━━ RECORDS FOR THIS EXERCISE ━━

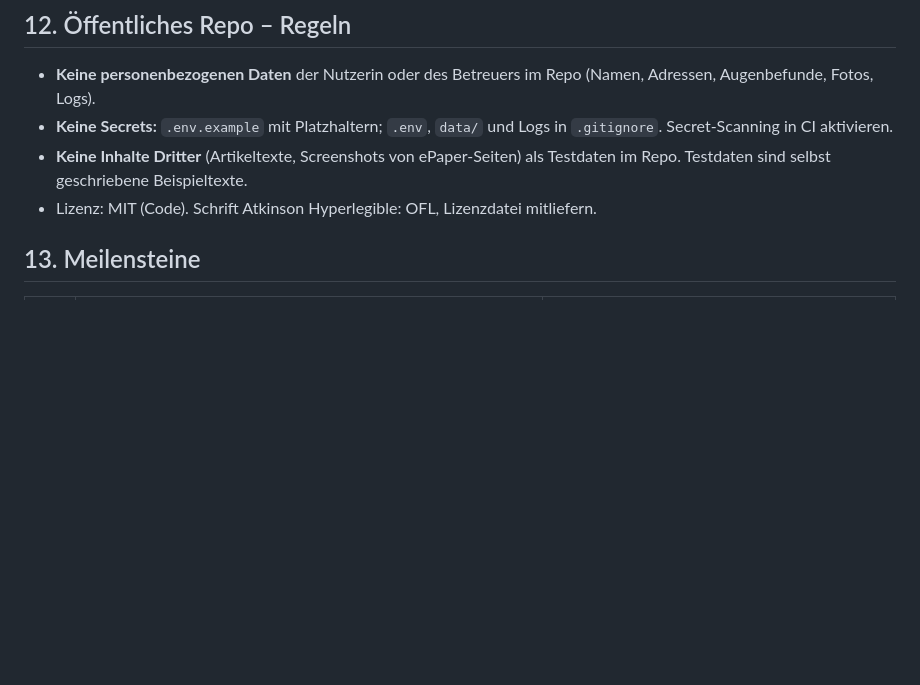
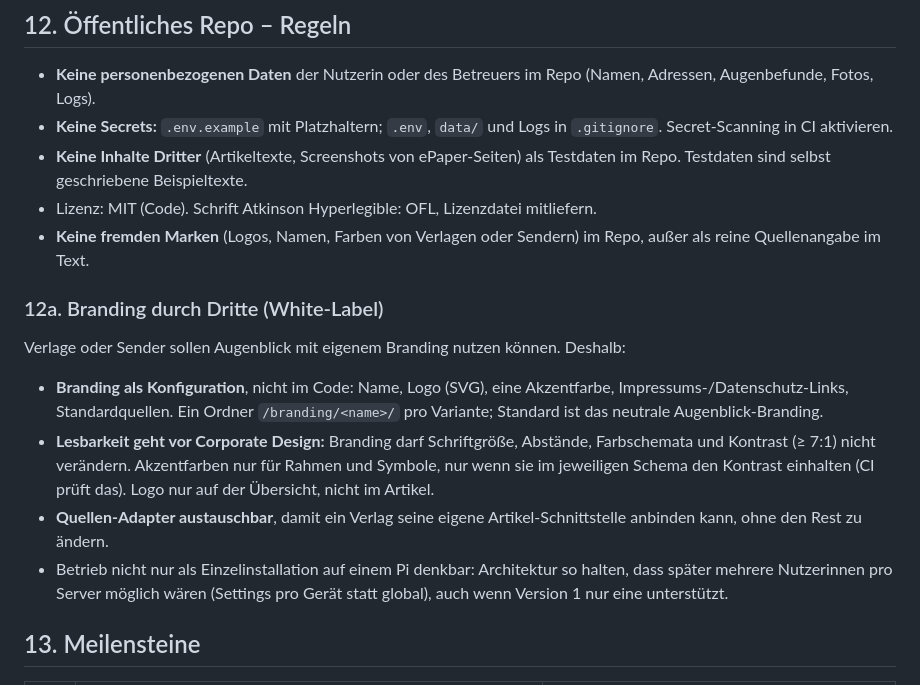
Before and after one commit to thunder-62/augenblick-reader, a Markdown page: SPEC.md, the part around the change. Drawn GitHub-style; blank space fills up the shorter version.

Commit message:
Spec: Branding durch Dritte (White-Label)
Co-Authored-By: Claude Opus 5.5 <noreply@anthropic.com>
Claude-Session: https://claude.ai/code/session_01WYrnvAF7nZJMmsfAVgFknJ

```diff
--- a/SPEC.md
+++ b/SPEC.md
@@ -280,6 +280,16 @@ Erreichbar unter `/admin`, für Smartphone/PC des Betreuers gestaltet (normale G
 - **Keine Secrets:** `.env.example` mit Platzhaltern; `.env`, `data/` und Logs in `.gitignore`. Secret-Scanning in CI aktivieren.
 - **Keine Inhalte Dritter** (Artikeltexte, Screenshots von ePaper-Seiten) als Testdaten im Repo. Testdaten sind selbst geschriebene Beispieltexte.
 - Lizenz: MIT (Code). Schrift Atkinson Hyperlegible: OFL, Lizenzdatei mitliefern.
+- **Keine fremden Marken** (Logos, Namen, Farben von Verlagen oder Sendern) im Repo, außer als reine Quellenangabe im Text.
+
+### 12a. Branding durch Dritte (White-Label)
+
+Verlage oder Sender sollen Augenblick mit eigenem Branding nutzen können. Deshalb:
+
+- **Branding als Konfiguration**, nicht im Code: Name, Logo (SVG), eine Akzentfarbe, Impressums-/Datenschutz-Links, Standardquellen. Ein Ordner `/branding/<name>/` pro Variante; Standard ist das neutrale Augenblick-Branding.
+- **Lesbarkeit geht vor Corporate Design:** Branding darf Schriftgröße, Abstände, Farbschemata und Kontrast (≥ 7:1) nicht verändern. Akzentfarben nur für Rahmen und Symbole, nur wenn sie im jeweiligen Schema den Kontrast einhalten (CI prüft das). Logo nur auf der Übersicht, nicht im Artikel.
+- **Quellen-Adapter austauschbar**, damit ein Verlag seine eigene Artikel-Schnittstelle anbinden kann, ohne den Rest zu ändern.
+- Betrieb nicht nur als Einzelinstallation auf einem Pi denkbar: Architektur so halten, dass später mehrere Nutzerinnen pro Server möglich wären (Settings pro Gerät statt global), auch wenn Version 1 nur eine unterstützt.
 
 ## 13. Meilensteine
 
```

━━━

TASK STATEMENT: Output the records above exactly as written, but leave out the pictures.

RESPONSE AREA:
Before and after one commit to thunder-62/augenblick-reader, a Markdown page: SPEC.md, the part around the change. Drawn GitHub-style; blank space fills up the shorter version.

Commit message:
Spec: Branding durch Dritte (White-Label)
Co-Authored-By: Claude Opus 5.5 <noreply@anthropic.com>
Claude-Session: https://claude.ai/code/session_01WYrnvAF7nZJMmsfAVgFknJ

```diff
--- a/SPEC.md
+++ b/SPEC.md
@@ -280,6 +280,16 @@ Erreichbar unter `/admin`, für Smartphone/PC des Betreuers gestaltet (normale G
 - **Keine Secrets:** `.env.example` mit Platzhaltern; `.env`, `data/` und Logs in `.gitignore`. Secret-Scanning in CI aktivieren.
 - **Keine Inhalte Dritter** (Artikeltexte, Screenshots von ePaper-Seiten) als Testdaten im Repo. Testdaten sind selbst geschriebene Beispieltexte.
 - Lizenz: MIT (Code). Schrift Atkinson Hyperlegible: OFL, Lizenzdatei mitliefern.
+- **Keine fremden Marken** (Logos, Namen, Farben von Verlagen oder Sendern) im Repo, außer als reine Quellenangabe im Text.
+
+### 12a. Branding durch Dritte (White-Label)
+
+Verlage oder Sender sollen Augenblick mit eigenem Branding nutzen können. Deshalb:
+
+- **Branding als Konfiguration**, nicht im Code: Name, Logo (SVG), eine Akzentfarbe, Impressums-/Datenschutz-Links, Standardquellen. Ein Ordner `/branding/<name>/` pro Variante; Standard ist das neutrale Augenblick-Branding.
+- **Lesbarkeit geht vor Corporate Design:** Branding darf Schriftgröße, Abstände, Farbschemata und Kontrast (≥ 7:1) nicht verändern. Akzentfarben nur für Rahmen und Symbole, nur wenn sie im jeweiligen Schema den Kontrast einhalten (CI prüft das). Logo nur auf der Übersicht, nicht im Artikel.
+- **Quellen-Adapter austauschbar**, damit ein Verlag seine eigene Artikel-Schnittstelle anbinden kann, ohne den Rest zu ändern.
+- Betrieb nicht nur als Einzelinstallation auf einem Pi denkbar: Architektur so halten, dass später mehrere Nutzerinnen pro Server möglich wären (Settings pro Gerät statt global), auch wenn Version 1 nur eine unterstützt.
 
 ## 13. Meilensteine
 
```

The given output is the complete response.